Colonial Discourse and the Suffering of Indian American Children Book Cover.webp

In this book, we analyze the psycho-social consequences faced by Indian American children after exposure to the school textbook discourse on Hinduism and ancient India. We demonstrate that there is an intimate connection—an almost exact correspondence—between James Mill’s colonial-racist discourse (Mill was the head of the British East India Company) and the current school textbook discourse. This racist discourse, camouflaged under the cover of political correctness, produces the same psychological impacts on Indian American children that racism typically causes: shame, inferiority, embarrassment, identity confusion, assimilation, and a phenomenon akin to racelessness, where children dissociate from the traditions and culture of their ancestors.

This book is the result of four years of rigorous research and academic peer-review, reflecting our ongoing commitment at Hindupedia to challenge the representation of Hindu Dharma within academia.

Sahar Aziz

From Hindupedia, the Hindu Encyclopedia

By Krishna Maheshwari

Prof Sahar Aziz is a Professor of Law and Chancellor's Social Justice Scholar at Rutgers University with a focus on National Security, Civil Rights, Egypt, Middle East Law, and Muslim Diasporas. As per her CV, she engages in critical examinations of

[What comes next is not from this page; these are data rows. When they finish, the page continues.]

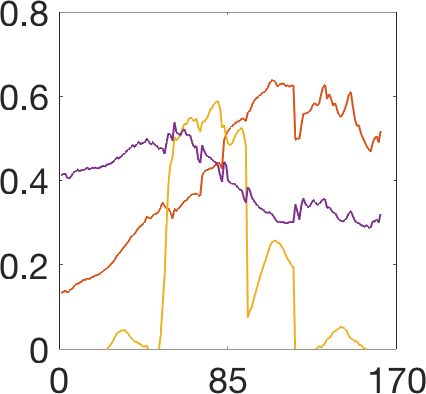
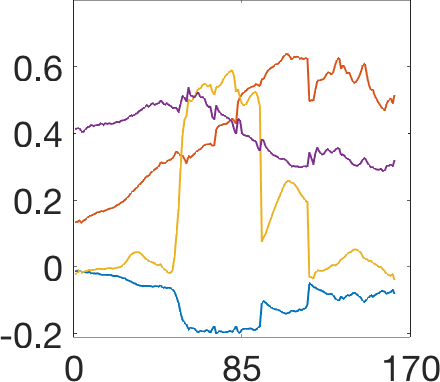
updated S qmv

diff --git a/demo_urban.m b/demo_urban.m
@@ -535,7 +535,7 @@ export_fig(fullFileName, '-transparent');
 
 f = figure('visible','off'); plot(S_qmv, 'LineWidth', 2); 
 axis square;
-axis([0 170 0 0.8])
+axis([0 170 -0.21 0.8])
 xticks([0 85 170])
 set(gca,'FontSize',36)
 pngFileName = 'S_qmv.png';
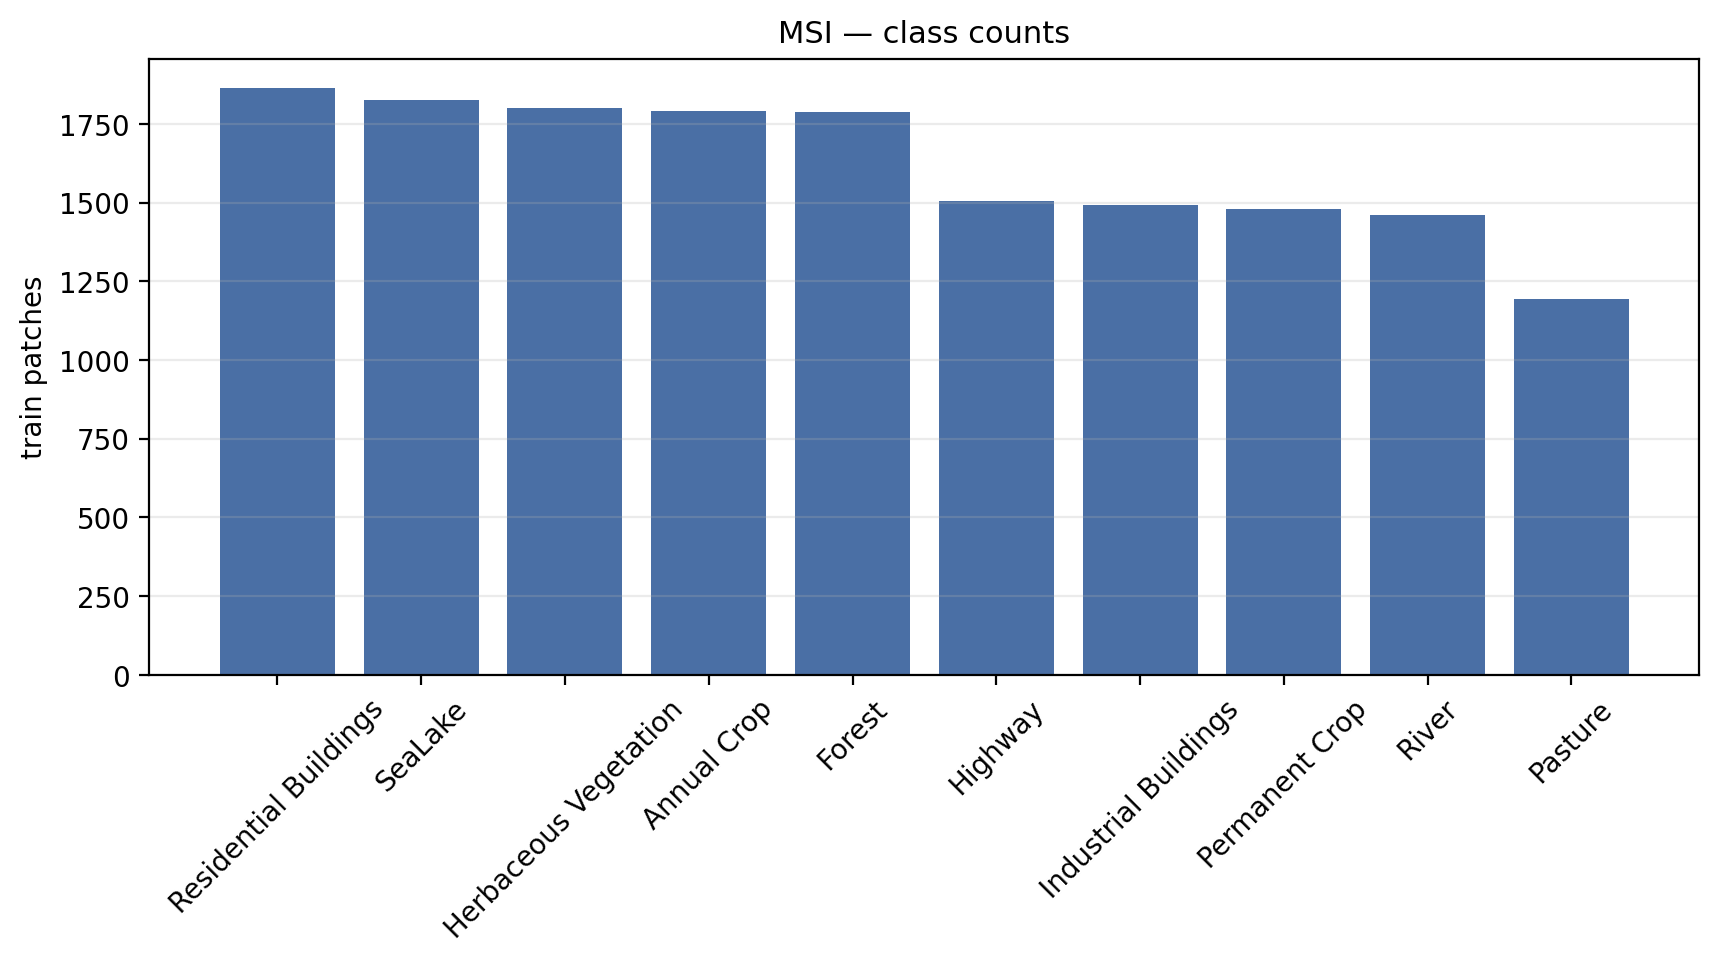
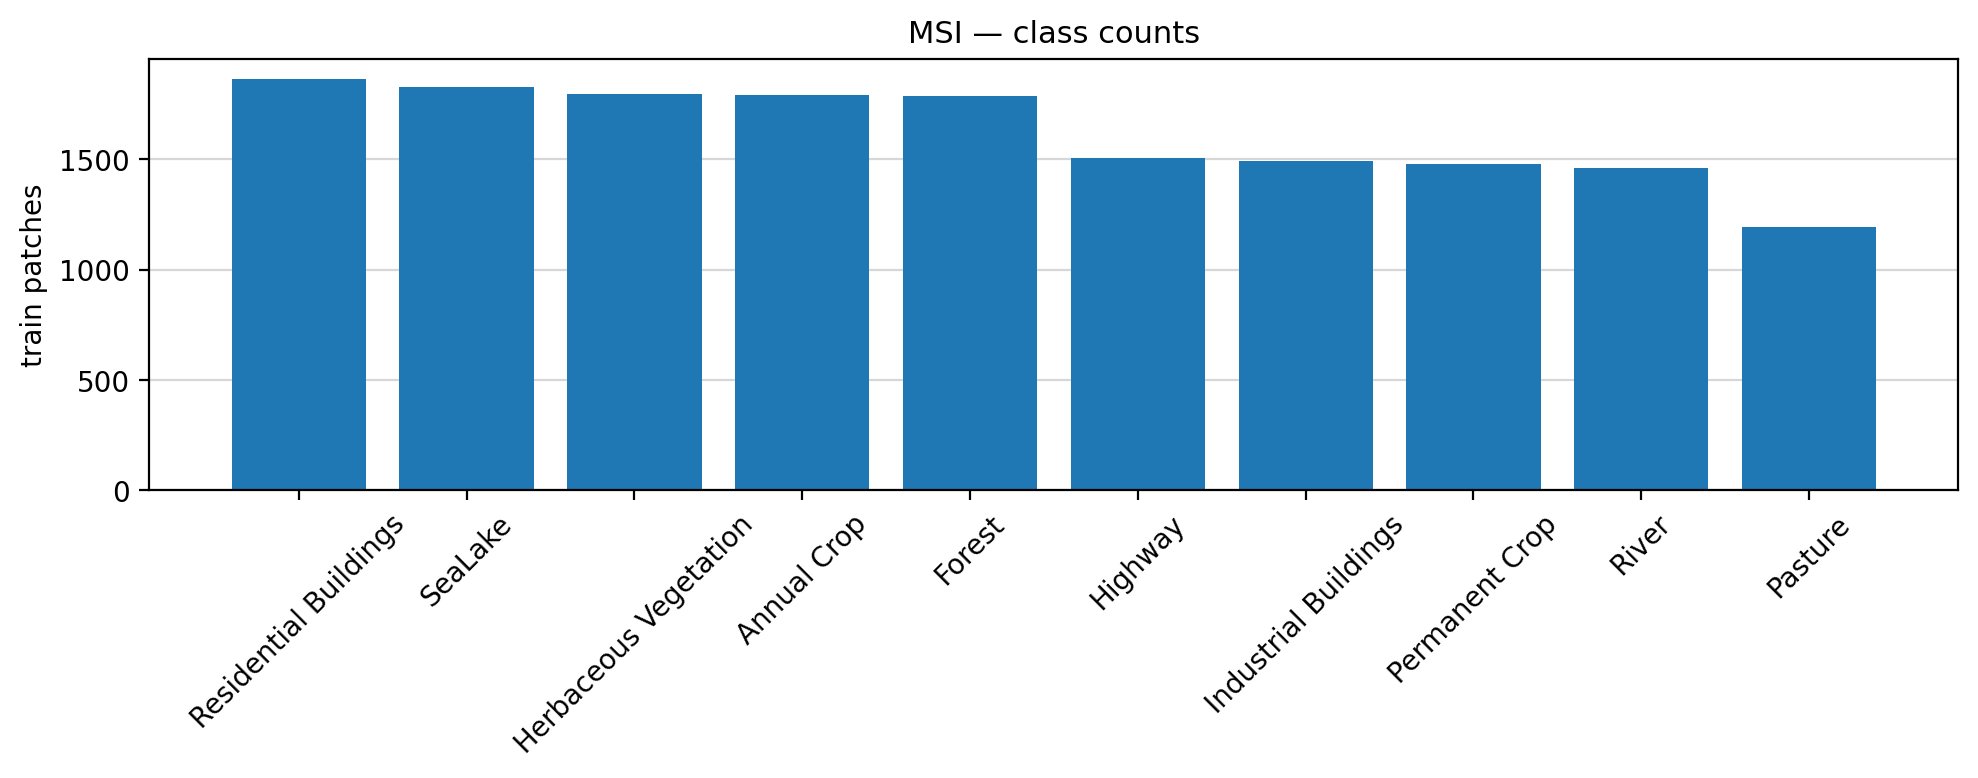
Added LR Scheduler to stabilize vall_acc

diff --git a/main.py b/main.py
@@ -37,6 +37,9 @@ def main():
     # Recommended to use --lr 1e-3 when running from CLI (Default Adam number)
     optimizer = torch.optim.Adam(model.parameters(), lr=cfg.lr)
 
+    # LR Scheduler to decay LR over time (due to training run val_acc spikes)
+    scheduler = torch.optim.lr_scheduler.CosineAnnealingLR(optimizer, T_max=cfg.epochs)
+
     best_val_acc = 0.0
     print(f"Training on {device}")
 
@@ -51,6 +54,9 @@ def main():
             f"Val Loss: {val_loss} | "
             f"Val Acc: {val_acc}"
         )
+
+        scheduler.step()
+        print(f" Current LR value {optimizer.param_groups[0]['lr']}")
 
         if val_acc > best_val_acc:
             best_val_acc = val_acc

diff --git a/train.py b/train.py
@@ -127,7 +127,7 @@ def train_one_epoch(
     model.train()
     total_loss = 0.0
     n = 0
-
+    
     for images, labels in tqdm(loader, desc="train", leave=False):
         images = images.to(device)
         labels = labels.to(device, dtype=torch.long)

  1. counter-terrorism law and policy in the U.S and the Middle East
  2. race and civil rights of Muslims, Arabs, and South Asians in the U.S and
  3. rule of law and authoritarianism in Egypt

As per her CV and per Google Scholar, she has published no papers or research as pertaining to Hindus, rights of Hindus, impact or relationship between Islam and Hinduism / Hindutva, India, or the Indian Government. Her South Asian work relates to Muslims in South Asia.

In 2021, she endorsed the "Dismantling Global Hindutva" conference stating that

"the current government of India [in 2021] has instituted discriminatory policies including beef bans, restrictions on religious conversion and interfaith weddings, and the introduction of religious discrimination into India’s citizenship laws. The result has been a horrifying rise in religious and caste-based violence, including hate crimes, lynchings, and rapes directed against Muslims, non-conforming Dalits, Sikhs, Christians, adivasis and other dissident Hindus. Women of these communities are especially targeted. Meanwhile, the government has used every tool of harassment and intimidation to muzzle dissent. Dozens of student activists and human rights defenders are currently languishing in jail indefinitely without due process under repressive anti-terrorism laws."